Bob Thacker claims there were never 13 American colonies; he says 15. Thacker puts this question to students in his Canadian studies classes and explains that the other two colonies were “Nova Scotia and ‘Canada’ – the latter was mostly what is now Quebec,” he says.
“Essentially, the American Revolution created two countries. America went one way and Canada the other,” the Dana professor of Canadian studies says.
Thacker began teaching Canadian studies when he came to SLU in 1983, three years after the program’s creation. Describing Canada as “an alternative North American experience,” Thacker teaches Introduction to Canada and Canadian Fiction.

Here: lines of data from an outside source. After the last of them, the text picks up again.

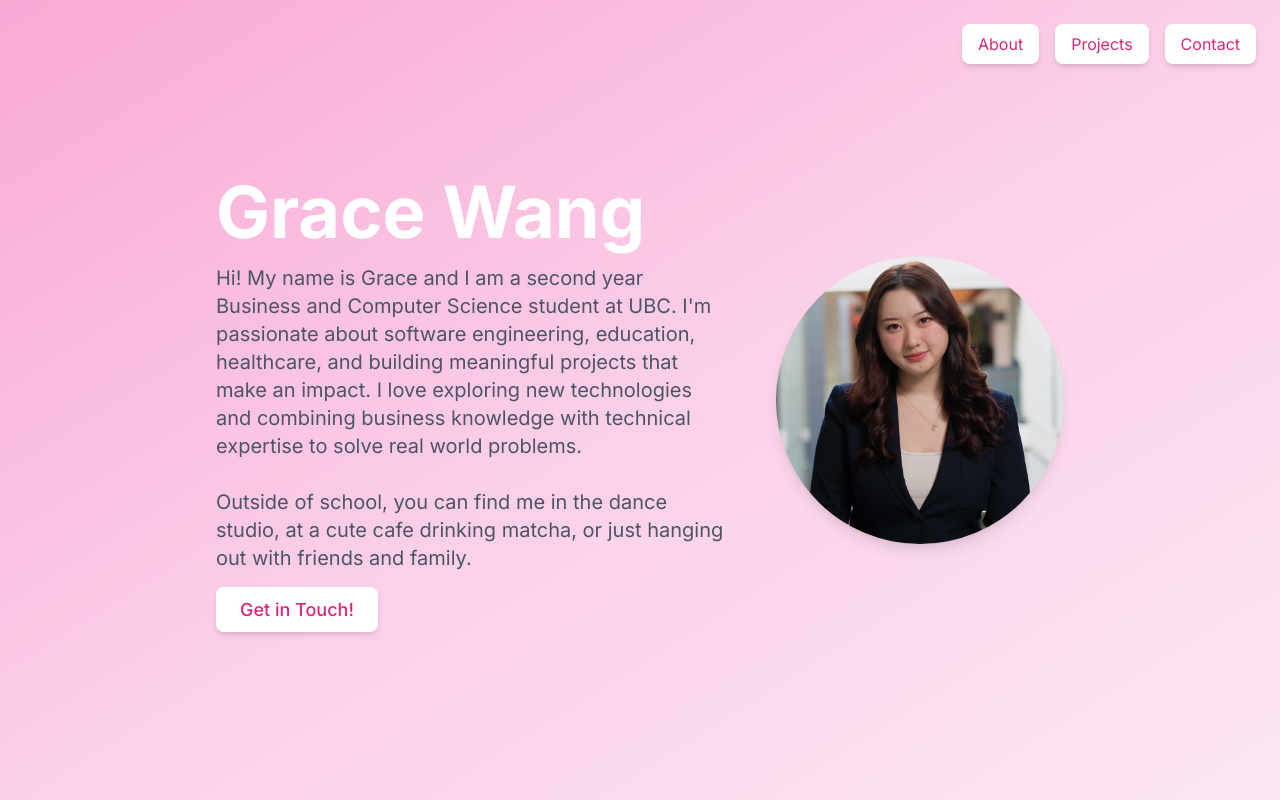
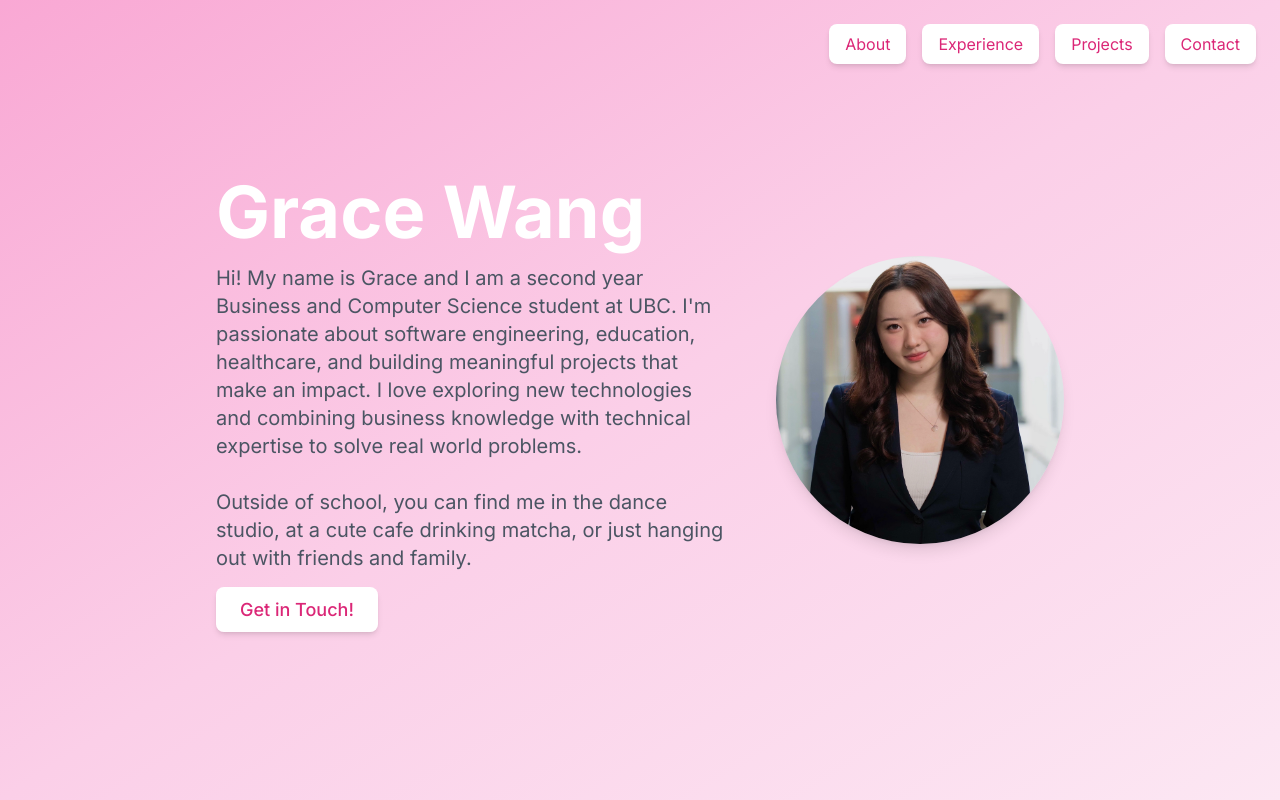
Before and after one commit to gracewxng/Portfolio, a Next.js app: page / in a window 1280 px wide. Built offline with nearby package versions, Linux system fonts and the light colour scheme; no server answers; what tailwindcss-debug-screens would draw is missing.

Commit message:
experience nav

```diff
--- a/app/page.tsx
+++ b/app/page.tsx
@@ -5,6 +5,7 @@ import Image from "next/image";
 
 const navigation = [
   { name: "About", href: "/about" },
+  { name: "Experience", href: "/experience" },
   { name: "Projects", href: "/projects" },
   { name: "Contact", href: "/contact" },
 ];
```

Thacker connects his passion for Canadian culture to literature through his appreciation of author Willa Cather, who inspired Thacker’s most recent book, Willa Cather: A Writer’s Worlds.
“I would argue she was the first writer of any nationality to seriously and effectively use the prairie/plains landscape as a literary setting, first in 1913 in O Pioneers and best in 1918 in My Antonia,” Thacker argues.
Describing her as the leading novelist of the first half of the 20th century, Thacker puts Cather ahead of Faulkner, Fitzgerald, and Hemingway. “I am a minority amongst some of my colleagues,” he laughs.
Outside the classroom, Thacker has been associate dean for academic advising programs since 2005. He coordinates services such as the Higher Education Opportunity Program (HEOP), the Collegiate Science and Technology Entry Program (C-STEP), the McNair Scholars program and SLU’s office of special needs.
“Everyone should be responsible for themselves, and we’re here to help,” Thacker says of his advising philosophy. Working with transfer students and becoming a crucial part of the First-Year Program team, Thacker watches students mature from the first day.
Regarding the student body, Thacker says, “at best, they’re mature adolescents when they get here, and when they leave they’re young adults, and that’s part of the joy in this.”
—Haley Bourke ‘12